Why BEST still waits for the much-needed overhaul?
During the Hindustan Times’ Unclog Mumbai initiative in the last two years, transport experts had repeatedly stressed on the need to encourage public transportmumbai Updated: May 12, 2017 09:22 IST
It’s been 15 years since the Maharashtra government launched its ambitious Mumbai transformation plan to rebuild the city’s crumbling transport infrastructure. It included a bouquet of infrastructure projects such as the metro, monorail, water transport, expanding the capacity of the suburban train network and building roads such as the eastern freeway.
The original plan was to invest Rs43,000 crore, but now the cost of the projects has increased manifold. In the past few years, some more projects such as the Mumbai coastal road has been added. What we have seen over the years is that the authorities in the state or the city are more interested in big-ticket projects rather than the ones that would boost public transport. The only exception is the network of seven metro routes planned by the government after Devendra Fadnavis took over as chief minister.
Besides the metro, most projects seem to be aimed at promoting private transport. State and city level authorities seemed reluctant to take up the overhaul of Mumbai’s century-long bus service, which is still the second largest mode of mass transport for Mumbaiites, after the suburban railway network.
Over the years, as the makeover plan was being implemented, BEST’s bus service was losing its sheen and commuters. Reviewing functioning and making changes in it, keeping in mind the way Mumbaiites work and commute, was never taken seriously. When it came to the BEST, the only solution seemed to be buying more buses. The BEST, which was somehow running its loss-making transport wing by using its profit in distribution of electricity, suffered a blow when it was prevented from doing so under the provisions of the Electricity Act. The provision in the law was meant to benefit electricity customers but it brought trouble for the bus service. It was at this juncture that both the state government and the BMC, which owns the BEST, should have charted out a plan to make the service financially viable but nothing much was done. The BEST administration tried to increase the fare but the political leadership did not allow.
This approach towards affordable mass transport in the city has led to the situation in which the BEST finds itself now. On Monday, it wound up its air-conditioned bus service. Next, it is going to shut some existing routes. Its accumulated losses have crossed Rs2,000 crore. Since last month, it does not have enough funds to pay salaries. The administration has prepared a plan, which includes curtailing bus operations and increasing the fare.
During the Hindustan Times’ Unclog Mumbai initiative in the last two years, transport experts had repeatedly stressed on the need to encourage public transport.
Over the past two decades, the way Mumbai works and commutes has changed a lot. The traffic is no more only north-south bound as new commercial hubs have emerged across the city.

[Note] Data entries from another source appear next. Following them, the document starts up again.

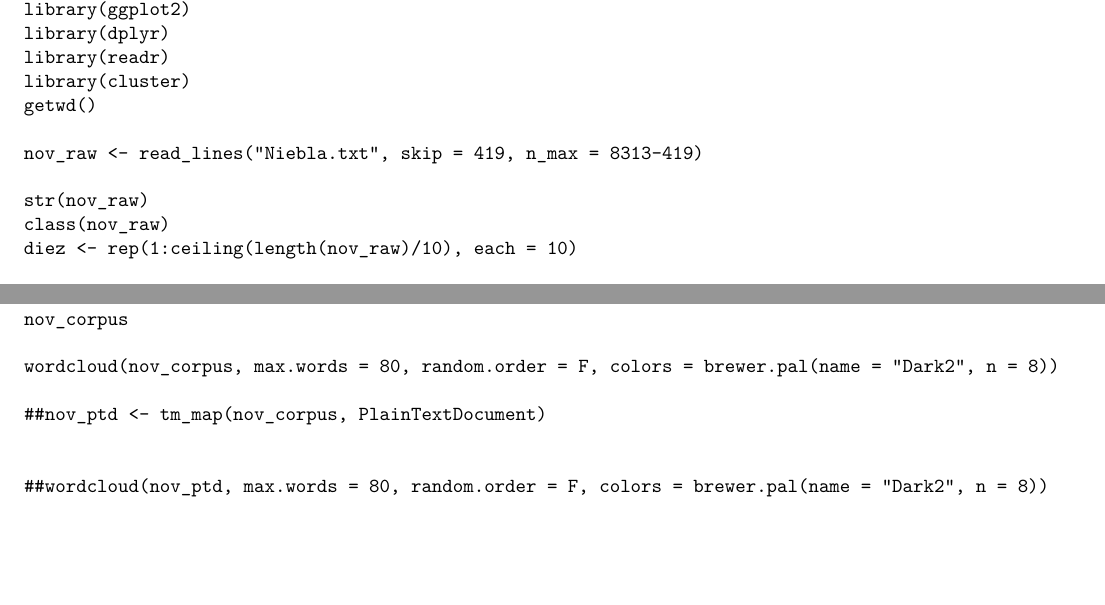
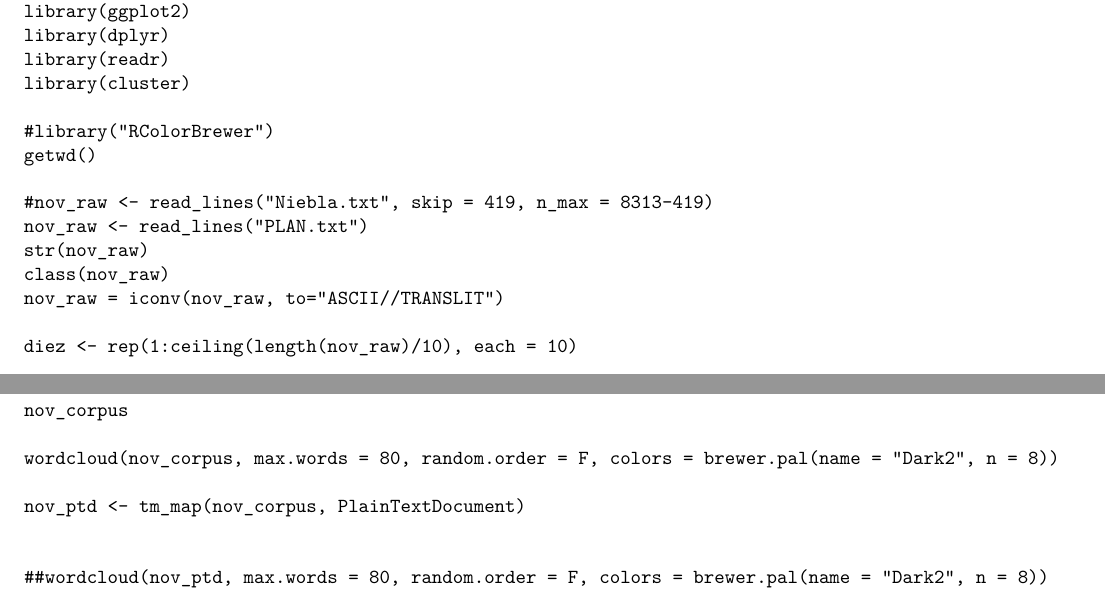
Before and after one commit to SergioPino98/MineriaTexto1, an R Markdown document (MineriaTexto1.Rmd): two parts of pages 1 and 2 of 3, joined at a grey line, cut so that both start at the same text, the shorter picture padded with empty space. Rendered offline with R 4.5, knitr and Pandoc, then LaTeX, with nearby package versions.

Commit message:
21-07-2020

```diff
--- a/MineriaTexto1.Rmd
+++ b/MineriaTexto1.Rmd
@@ -24,12 +24,16 @@ library(ggplot2)
 library(dplyr)
 library(readr)
 library(cluster)
+
+#library("RColorBrewer")
 getwd()
 
-nov_raw <- read_lines("Niebla.txt", skip = 419, n_max = 8313-419)
-
+#nov_raw <- read_lines("Niebla.txt", skip = 419, n_max = 8313-419)
+nov_raw <- read_lines("PLAN.txt")
 str(nov_raw)
 class(nov_raw)
+nov_raw = iconv(nov_raw, to="ASCII//TRANSLIT")
+
 diez <- rep(1:ceiling(length(nov_raw)/10), each = 10)
 
 diez <- diez[1:length(nov_raw)]
@@ -80,11 +84,14 @@ nov_text <- stripWhitespace(nov_text)
 
 nov_corpus <- Corpus(VectorSource(nov_text))
 
+
+
+
 nov_corpus
 
 wordcloud(nov_corpus, max.words = 80, random.order = F, colors = brewer.pal(name = "Dark2", n = 8))
 
-##nov_ptd <- tm_map(nov_corpus, PlainTextDocument)
+nov_ptd <- tm_map(nov_corpus, PlainTextDocument)
 
 
 ##wordcloud(nov_ptd, max.words = 80, random.order = F, colors = brewer.pal(name = "Dark2", n = 8))
```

In the next few years, the metro will start taking shape. Considering this, BEST should rework its routes, use smaller buses and adopt new technologies to make its service commuter-friendly, say experts. The state and BMC authorities must provide funds for the overhaul of the service. While big-ticket projects are being chased, some attention needs to be paid to low-cost but effective solutions such as dedicated bus lanes. Experts have also been suggesting that the bus service in the entire Mumbai Metropolitan Region should be handed over to the BEST. It makes sense considering the emerging commercial hubs along the periphery of Mumbai. During his election campaign, chief minister Devendra Fadnavis had promised a lot of things for Mumbai and the city gave a substantial number of seats to his party. Maybe he can start with the BEST.